[Front-end code change data]
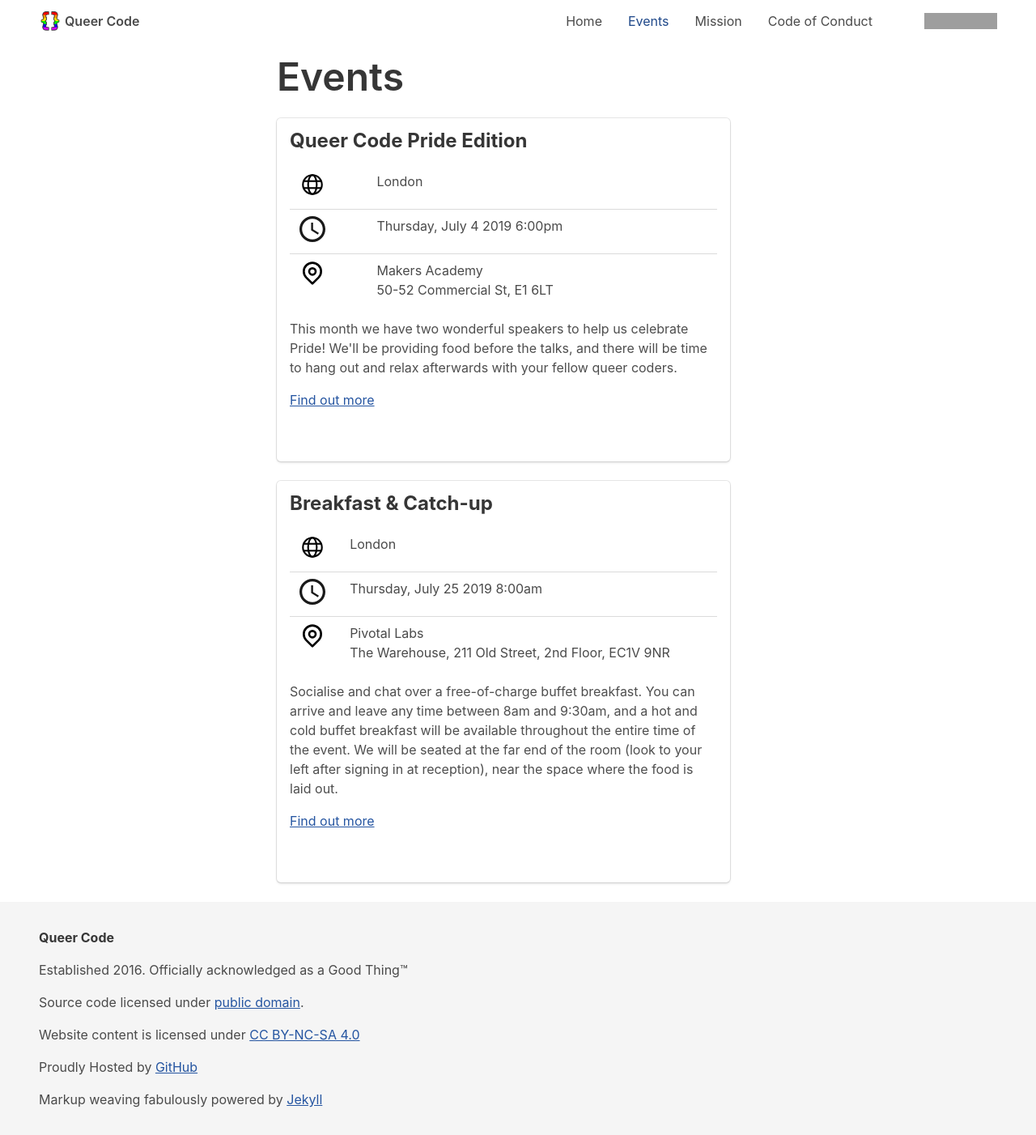
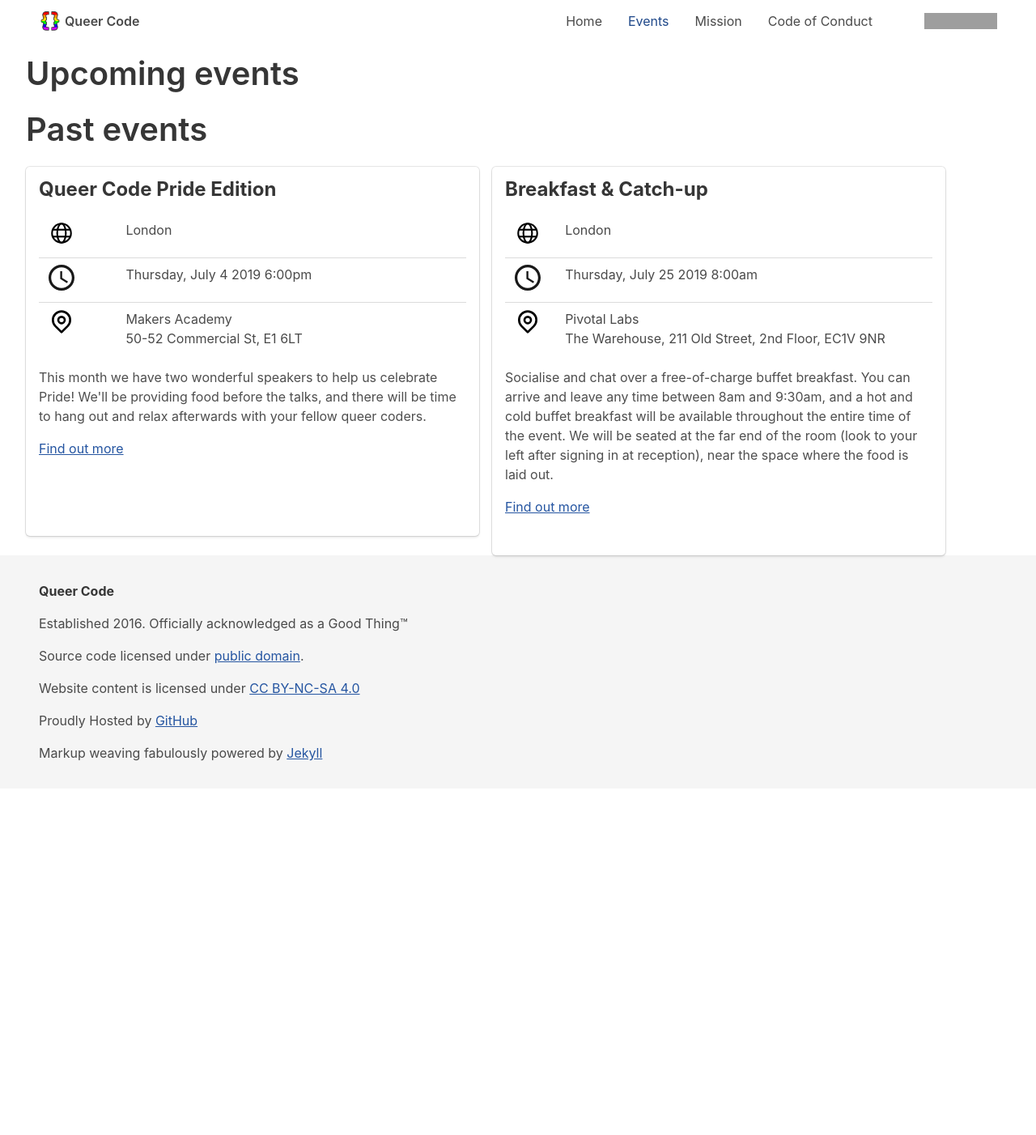
Before and after one commit to QueerCodeOrg/queercodeberlin.github.io, a Jekyll site: the page built from events.html, in a window 1280 px wide. Shown: the whole page at 81% size. Built offline with Jekyll 4.4.1, drawn with Linux system fonts in a browser that asks for light colours; after the commit the page ends 974 px from its top, so only the background shows below that; grey boxes are pictures that could not be loaded.

Commit message:
Split events into future and past (this will need to be regenerated to update)

```diff
--- /dev/null
+++ b/_includes/event-box.html
@@ -0,0 +1,39 @@
+{% assign event = include.event %}
+{% assign location = site.data.venues[event.location] %}
+<div class="box content">
+  <p><strong class="is-size-4">{{ event.name }}</strong></p>
+  <table>
+    <tr>
+      <td><span class="globe" /></td>
+      <td>{{event.hostGroup}}</td>
+    </tr>
+    <tr>
+      <td><span class="clock" /></td>
+      <td>
+        {%- if event.start %}
+        {{ event.start | date: "%A, %B %-d %Y %l:%M%P" }}</td>
+      {%- else %}
+      <abbr title="To be confirmed">TBC</abbr></span>
+        {%- endif %}
+        </td>
+    </tr>
+    <tr>
+      <td><span class="location" /></td>
+      <td>
+        {%- if event.location %}
+        {{ location.name }}
+        <br />
+        {{ location.address }}
+        {%- else %}
+        <abbr title="To be confirmed">TBC</abbr>
+        {%- endif %}
+      </td>
+    </tr>
+  </table>
+  {% if event.description %}
+  <p>{{ event.description }}</p>
+  {% endif %}
+  {% if event.signupUrl %}
+  <p><a href="{{event.signupUrl}}">Find out more</a></p>
+  {% endif %}
+</div>
--- a/_sass/queercode/components/events.scss
+++ b/_sass/queercode/components/events.scss
@@ -1,6 +1,7 @@
-.icon-label span {
-  display: inline-block;
-  vertical-align:middle;
-  margin-bottom: 0.5em;
-  margin-right: 0.5em;
+.event-list {
+  display: flex;
 }
+
+.event-list > div {
+  margin-right: 1em;
+}
--- a/events.html
+++ b/events.html
@@ -3,51 +3,25 @@ title: Events
 layout: default
 ---
 
-<div class="columns is-centered">
-<div class="column is-half">
-<h1 class="title is-1">Events</h1>
+{% assign current_time = "now" | date: "%s" %}
+<h1 class="title is-2">Upcoming events</h1>
+<div class="event-list">
 {% for event_hash in site.data.events %}
 {% assign event = event_hash[1] %}
-{% assign location = site.data.venues[event.location] %}
-  <div class="box content">
-    <p><strong class="is-size-4">{{ event.name }}</strong></p>
-    <table>
-      <tr>
-        <td><span class="globe" /></td>
-        <td>{{event.hostGroup}}</td>
-      </tr>
-      <tr>
-        <td><span class="clock" /></td>
-        <td>
-        {%- if event.start %}
-        {{ event.start | date: "%A, %B %-d %Y %l:%M%P" }}</td>
-        {%- else %}
-        <abbr title="To be confirmed">TBC</abbr></span>
-        {%- endif %}
-        </td>
-      </tr>
-      <tr>
-        <td><span class="location" /></td>
-        <td>
-          {%- if event.location %}
-          {{ location.name }}
-          <br />
-          {{ location.address }}
-          {%- else %}
-          <abbr title="To be confirmed">TBC</abbr>
-          {%- endif %}
-        </td>
-      </tr>
-    </table>
-    {% if event.description %}
-    <p>{{ event.description }}</p>
-    {% endif %}
-    {% if event.signupUrl %}
-    <p><a href="{{event.signupUrl}}">Find out more</a></p>
-    {% endif %}
-    </p>
-  </div>
+{% assign end_time = event.end | date: "%s" %}
+{% if end_time > current_time %}
+{% include event-box.html event=event %}
+{% endif %}
 {% endfor %}
-<p></p>
 </div>
+
+<h1 class="title is-2">Past events</h1>
+<div class="event-list">
+{% for event_hash in site.data.events %}
+{% assign event = event_hash[1] %}
+{% assign end_time = event.end | date: "%s" %}
+{% if end_time <= current_time %}
+{% include event-box.html event=event %}
+{% endif %}
+{% endfor %}
 </div>
```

INSTRUCTIONS TO FOLLOW: State how many lines above contain the word "span", and nothing more.

SOLUTION TO THIS EXERCISE: 9